The emotional intelligence framework posits four general areas of work:

  1. Self-awareness
  2. Managing less useful emotions for a positive outcome
  3. Empathy
  4. Assembling this in relationships

Two of these areas — self-awareness and empathy — are dependent on one’s ability to “read” a person. Developing self-awareness and empathy can be aided significantly by combining additional tools and perspectives with the emotional intelligence framework.

What I’ve seen in my own organization

I head CPP, Inc., the company that publishes the Myers-Briggs Type Indicator® instrument, and since I’ve had the privilege of being part of an organization that is highly in-tune with the perspective that this tool affords, I’d like to share what I’ve learned: how having a common language for understanding how others take in and process information can affect the flow of valuable information to the executive decision-making engine.

The Myers-Briggs instrument has about as much complexity and insight to offer as one has the time to spend delving into it, but at its core is an understanding that each individual prefers a view that is either abstract or concrete, paired with a preference that is at home either with logic or with people-centered concerns. (For those familiar with the Myers-Briggs assessment, I am describing the  Sensing/Intuition and Thinking/Feeling dichotomies here.)

It is often not difficult to identify from which perspective someone is approaching a problem. Is the natural instinct to first identify the practical problems with a plan, or to point out how it will affect employees individually? Do we start with a blue sky brainstorm or a survey of performance over the past year? Knowing where your mind immediately jumps can be invaluable in not only avoiding accidentally shutting out other perspectives, but as the emotional intelligence framework suggests, also in recognizing that where the minds of others are jumping is just as important.

Leaders, know thyself

When a leader understands this and develops his or her skill in effectively identifying the perspectives of others, decisions become well-informed. When an entire organization can understand and communicate this with a common terminology, as is the case at CPP , the effect multiplies.
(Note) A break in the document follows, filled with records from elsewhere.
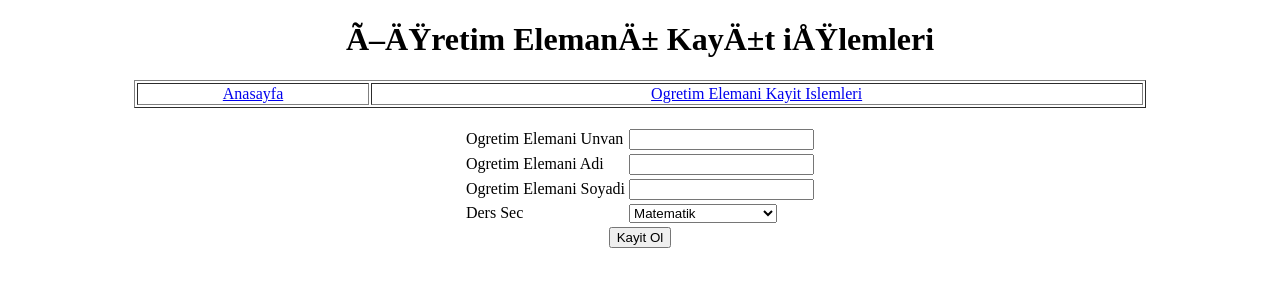
Repository: Egemen-ve-Burakhan-internet-final/final
Page: http://localhost/ogretim/ogretmen_kayit.jsp
The author's editor kept a copy of each file at every save. The page is drawn from the files as they stood at one save, then again after the next save.
The browser window is 1280 px wide. The pictures show the whole page.
The page is served by Tomcat 9. Other server files are loaded and not shown.

Above is the page before, as saved 2020-05-30 13:04:09.

### okul/ogretim/WebContent/ogretmen_kayit.jsp
<%@ page language="java" contentType="text/html; charset=ISO-8859-1"
    pageEncoding="ISO-8859-1"%>
<!DOCTYPE html>
<html>
<head>
<meta charset="ISO-8859-1">
<title>Ogretmen Kayit Sayfasi</title>
</head>
<body>
	<div>
		<div>
			<h1 style="text-align:center">Öğretim Elemanı Kayıt işlemleri</h1>
		</div>
		<div>
			<table border=1px; width="80%" align= center>
				<tr>
					<td style="text-align:center"><a href="index.jsp">Anasayfa               </a></td>
					<td style="text-align:center"><a href="ogretmen_kayit.jsp">Ogretim Elemani Kayit Islemleri</a></td>
				</tr>
			</table>
		</div><br>

		<div>
			<form name="forum" action="Servlet" method="post">
				<table align= center>

					<tr>
						<td><label>Ogretim Elemani Unvan</label></td>
						<td><input type="text" name="unvan" id="unvan"></td>
					</tr>

					<tr>
						<td><label>Ogretim Elemani Adi</label></td>
						<td><input type="text" name="ad" id="ad"></td>
					</tr>

					<tr>
						<td><label>Ogretim Elemani Soyadi</label></td>
						<td><input type="text" name="soyad" id="soyad"></td>
					</tr>

					<tr>
						<td><label>Ders Sec</label></td>
						<td>
							<select name="ders" id="ders">
							    <option value="1">Matematik</option>
							    <option value="2">Turkce</option>
							    <option value="3">Ingilizce</option>
							    <option value="4">Tarih</option>
							    <option value="5">Felsefe</option>
							    <option value="6">Biyoloji</option>
							    <option value="7">Fizik</option>
							    <option value="8">Kimya</option>
							    <option value="9">Internet Programciligi</option>
							    <option value="10">Muzik</option>
							    <option value="11">Beden Egitimi</option>
							    <option value="12">Din Kulturu</option>
			 			 	</select>
			 			</td>
					</tr>
					<tr>
						<td colspan="2" align=center><input type="submit" id="gonder" name="gonder" value="Kayit Ol"></td>
					</tr>
				</table>
			</form>
		</div>


	</div>
</body>
</html>

After the next save:
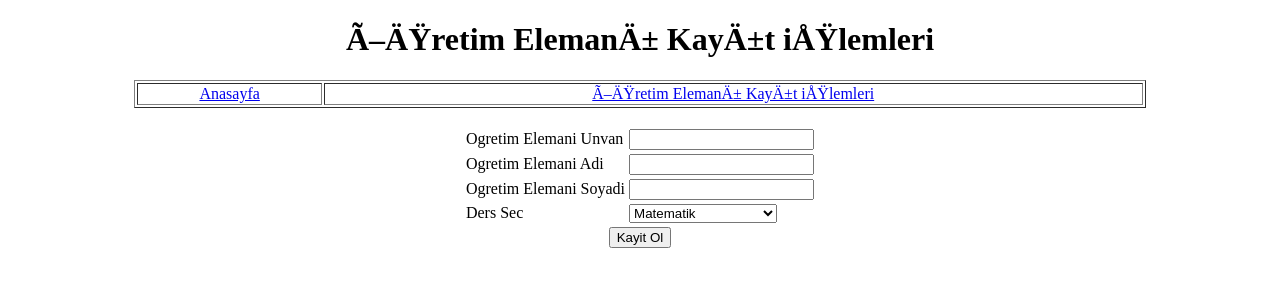
Saved 5 s later.
--- a/okul/ogretim/WebContent/ogretmen_kayit.jsp
+++ b/okul/ogretim/WebContent/ogretmen_kayit.jsp
@@ -15,7 +15,7 @@
 			<table border=1px; width="80%" align= center>
 				<tr>
 					<td style="text-align:center"><a href="index.jsp">Anasayfa               </a></td>
-					<td style="text-align:center"><a href="ogretmen_kayit.jsp">Ogretim Elemani Kayit Islemleri</a></td>
+					<td style="text-align:center"><a href="ogretmen_kayit.jsp">Öğretim Elemanı Kayıt işlemleri</a></td>
 				</tr>
 			</table>
 		</div><br>
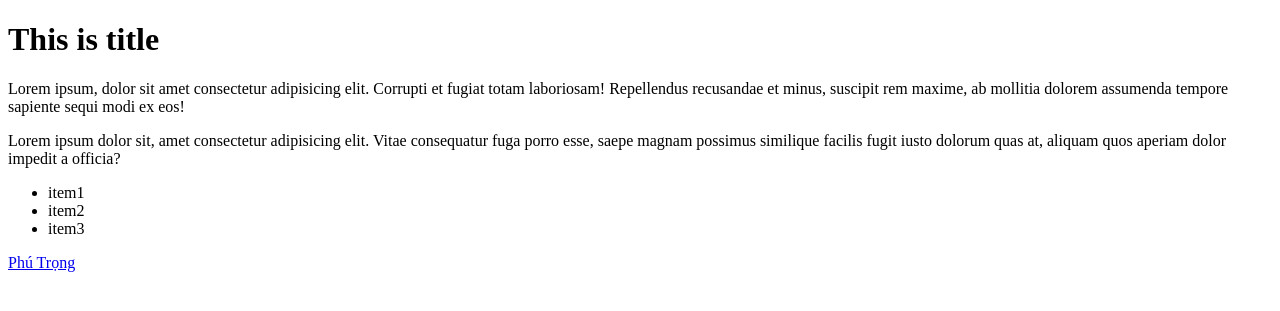
Repository: zRush1202/LoginPage-demo
Page: index.html
The author's editor kept a copy of each file at every save. The page is drawn from the files as they stood at one save, then again after the next save.
The browser window is 1280 px wide. The pictures show the whole page.

Above is the page before, as saved 2023-08-09 21:27:47.

### index.html

<!DOCTYPE html>
<html lang="en">
<head>
    <meta charset="UTF-8">
    <meta name="viewport" content="width=device-width, initial-scale=1.0">
    <title>Document</title>
</head>
<body>
    <h1>
        This is title
    </h1>
    <div>Lorem ipsum, dolor sit amet consectetur adipisicing elit. Corrupti et fugiat totam laboriosam! Repellendus recusandae et minus, suscipit rem maxime, ab mollitia dolorem assumenda tempore sapiente sequi modi ex eos!</div>
    <p id = "#spinner" style="color:red"> Lorem ipsum dolor sit, amet consectetur adipisicing elit. Vitae consequatur fuga porro esse, saepe magnam possimus similique facilis fugit iusto dolorum quas at, aliquam quos aperiam dolor impedit a officia?</p>
    <ul>
        <li class="item item1"> item1</li>
        <li class="item item2"> item2 </li>
        <li class="item item3"> item3 </li>
    </ul>
    <a href="https://evondev.com" target="_blank" class="link">Phú Trọng</a>
    <script src="dom/properties_method.js"></script>
</body>
</html>

### dom/properties_method.js
//1. selector.getAttribute("attribute")
const link = document.querySelector(".link");
console.log(link.getAttribute("href"));

const li = document.querySelectorAll(".item");
li.forEach((item) => {
    console.log(item.getAttribute("class"));
});
console.log(li);

//2. seletor.setAttribute("attribute", value)
link.setAttribute("target", "_blank");
const listLinks = document.querySelectorAll("a.link");
listLinks.forEach(item => item.setAttribute("target", "_blank"));

//3.
const p = document.getElementById("#spinner");
p.removeAttribute("style");

//4. hasAttribute("attribute") => kiểm tra selector có attribute hay k

After the next save:
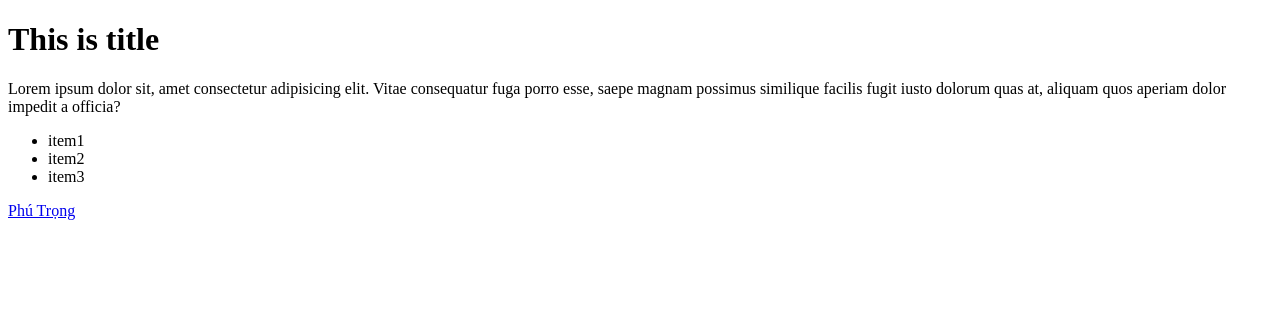
Saved 2 min 46 s later.
--- a/index.html
+++ b/index.html
@@ -10,7 +10,6 @@
     <h1>
         This is title
     </h1>
-    <div>Lorem ipsum, dolor sit amet consectetur adipisicing elit. Corrupti et fugiat totam laboriosam! Repellendus recusandae et minus, suscipit rem maxime, ab mollitia dolorem assumenda tempore sapiente sequi modi ex eos!</div>
     <p id = "#spinner" style="color:red"> Lorem ipsum dolor sit, amet consectetur adipisicing elit. Vitae consequatur fuga porro esse, saepe magnam possimus similique facilis fugit iusto dolorum quas at, aliquam quos aperiam dolor impedit a officia?</p>
     <ul>
         <li class="item item1"> item1</li>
Every interaction is colored with a deeper understanding of where the other is coming from.

Whether or not you buy into the old wisdom that “there are as many truths as there are people,” all leaders are tied to the reality that each member of their organization has a slightly different perspective than every other member, and sometimes wildly different ones. It is the purview of a chief executive to not only make wise decisions, but to do so in a way that integrates all the information available, including the beliefs and concerns of each member of their team. Making decisions closed off from others, or with misinterpretations of their perspectives, is a gamble, and one that doesn’t need to be taken with practice of awareness and understanding.